*15 – 19 September 2013*Abstract submission: 5 February – 5 June 2013

### Phase-I Analysis of Time-Dependent Counts with Missing Observations

*17 September 2013, 16:15 – 16:35*

#### Abstract

- Submitted by
- Christian Weiß
- Authors
- Christian Weiß (Darmstadt University of Technology, Department of Mathematics, Darmstadt), Murat Caner Testik (Hacettepe University, Industrial Engineering Department, Ankara)
- Abstract
- During a Phase I analysis, the available in-control data is used to estimate the required model parameters, which, in turn, are used for control chart design. If we are concerned with serially independent attributes data stemming from a Poisson or binomial distribution, then parameter estimation is essentially based on the sample mean. Assume now that the Phase I data is incomplete, either because some observations were missing or invalid right from the beginning, or because some observations had to be excluded during the Phase I analysis since they were identified as outliers. Then the estimation has to be done from the incomplete data, which is a simple task in the case of independence, because then, the estimates are computed from the reduced data set in the same way as from the full data set (e.g., still based on the mean in the above attributes cases).

If the in-control data are assumed to stem from a time-dependent (though stationary) process, then missing observations severely affect the process of parameter estimation. We consider the case of a Poisson INAR(1) process and a binomial AR(1) process, where the monitored attributes have a first order autoregressive dependence structure. We describe approaches of how to estimate the model parameters in the case of missing observations, and we analyze the performance of these estimators in simulation experiments.

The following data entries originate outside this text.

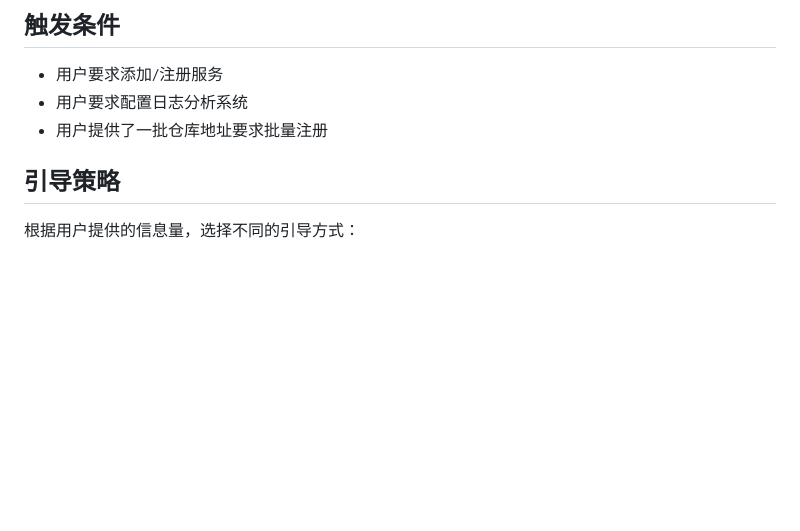
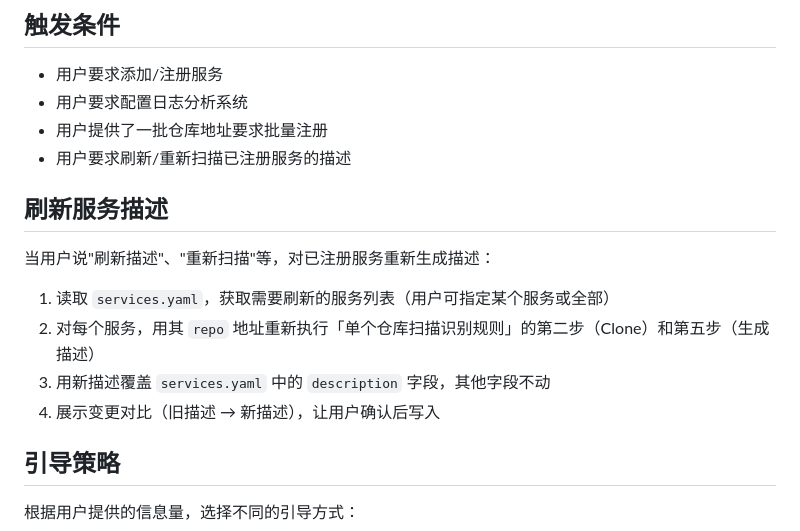
Before and after one commit to zdco/knowledge-chat, a Markdown page: AI_GUIDE_ANALYZER.md, the part around the change. Drawn GitHub-style; blank space fills up the shorter version.

Commit message:
docs: 新增刷新服务描述流程，支持用户触发重新扫描更新描述

```diff
--- a/AI_GUIDE_ANALYZER.md
+++ b/AI_GUIDE_ANALYZER.md
@@ -7,6 +7,16 @@
 - 用户要求添加/注册服务
 - 用户要求配置日志分析系统
 - 用户提供了一批仓库地址要求批量注册
+- 用户要求刷新/重新扫描已注册服务的描述
+
+## 刷新服务描述
+
+当用户说"刷新描述"、"重新扫描"等，对已注册服务重新生成描述：
+
+1. 读取 `services.yaml`，获取需要刷新的服务列表（用户可指定某个服务或全部）
+2. 对每个服务，用其 `repo` 地址重新执行「单个仓库扫描识别规则」的第二步（Clone）和第五步（生成描述）
+3. 用新描述覆盖 `services.yaml` 中的 `description` 字段，其他字段不动
+4. 展示变更对比（旧描述 → 新描述），让用户确认后写入
 
 ## 引导策略
 
```
Also changed, not shown: CHANGELOG.md (+1 -0 lines).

Then the ARL performance of some control charts based on such estimated parameters is investigated, also in the case when outliers are not removed from the Phase I data. A real-data example is considered for illustrative purposes.